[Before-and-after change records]
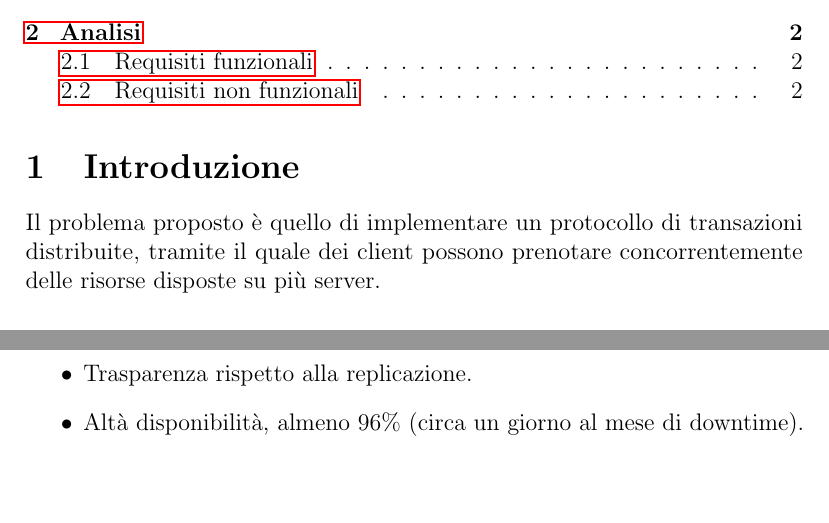
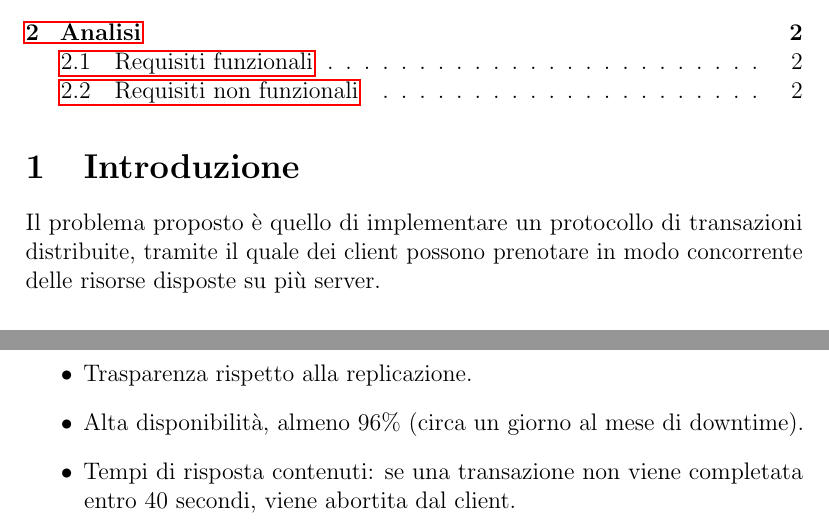
Before and after one commit to EPresident/DSProject, a LaTeX document (doc/relazioneDS.tex): two parts of pages 1 and 3 of 3, joined at a grey line, cut so that both start at the same text, the shorter picture padded with empty space. Compiled offline with pdfLaTeX; the source files are stored in an older character set and shown here as Unicode.

Commit message:
Fixed typos and added requirements.

```diff
--- a/doc/relazioneDS.tex
+++ b/doc/relazioneDS.tex
@@ -16,7 +16,7 @@
 
 \section{Introduzione}\label{sec:intro}
 
-Il problema proposto è quello di implementare un protocollo di transazioni distribuite, tramite il quale dei client possono prenotare concorrentemente delle risorse disposte su più server.
+Il problema proposto è quello di implementare un protocollo di transazioni distribuite, tramite il quale dei client possono prenotare in modo concorrente delle risorse disposte su più server.
 
 \paragraph{Il pretesto} è quello di gestire un sistema di prenotazione di posti su voli aerei. Idealmente un'agenzia di viaggio (client) deve essere in grado di prenotare via internet una serie di posti su più voli di diverse compagnie. I server delle compagnie aeree mantengono la lista e lo stato dei voli e relativi posti. La prenotazione ha successo se e solo se \textit{tutti} i posti richiesti vengono prenotati.
 
@@ -44,7 +44,8 @@ Naturalmente si vuole evitare che le richieste di prenotazione interferiscono tr
 \begin{itemize}
 	\item Fault tolerance: i server delle compagnie aeree devono cercare di mascherare i guasti.
 	\item Trasparenza rispetto alla replicazione.
-	\item Altà disponibilità, almeno $96\%$ (circa un giorno al mese di downtime).
+	\item Alta disponibilità, almeno $96\%$ (circa un giorno al mese di downtime).
+	\item Tempi di risposta contenuti: se una transazione non viene completata entro 40 secondi, viene abortita dal client.
 \end{itemize}
 
 \end{document}
```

_Your assignment:_ Set down the records again exactly as they appear, leaving each picture behind.

_Reply:_
Before and after one commit to EPresident/DSProject, a LaTeX document (doc/relazioneDS.tex): two parts of pages 1 and 3 of 3, joined at a grey line, cut so that both start at the same text, the shorter picture padded with empty space. Compiled offline with pdfLaTeX; the source files are stored in an older character set and shown here as Unicode.

Commit message:
Fixed typos and added requirements.

```diff
--- a/doc/relazioneDS.tex
+++ b/doc/relazioneDS.tex
@@ -16,7 +16,7 @@
 
 \section{Introduzione}\label{sec:intro}
 
-Il problema proposto è quello di implementare un protocollo di transazioni distribuite, tramite il quale dei client possono prenotare concorrentemente delle risorse disposte su più server.
+Il problema proposto è quello di implementare un protocollo di transazioni distribuite, tramite il quale dei client possono prenotare in modo concorrente delle risorse disposte su più server.
 
 \paragraph{Il pretesto} è quello di gestire un sistema di prenotazione di posti su voli aerei. Idealmente un'agenzia di viaggio (client) deve essere in grado di prenotare via internet una serie di posti su più voli di diverse compagnie. I server delle compagnie aeree mantengono la lista e lo stato dei voli e relativi posti. La prenotazione ha successo se e solo se \textit{tutti} i posti richiesti vengono prenotati.
 
@@ -44,7 +44,8 @@ Naturalmente si vuole evitare che le richieste di prenotazione interferiscono tr
 \begin{itemize}
 	\item Fault tolerance: i server delle compagnie aeree devono cercare di mascherare i guasti.
 	\item Trasparenza rispetto alla replicazione.
-	\item Altà disponibilità, almeno $96\%$ (circa un giorno al mese di downtime).
+	\item Alta disponibilità, almeno $96\%$ (circa un giorno al mese di downtime).
+	\item Tempi di risposta contenuti: se una transazione non viene completata entro 40 secondi, viene abortita dal client.
 \end{itemize}
 
 \end{document}
```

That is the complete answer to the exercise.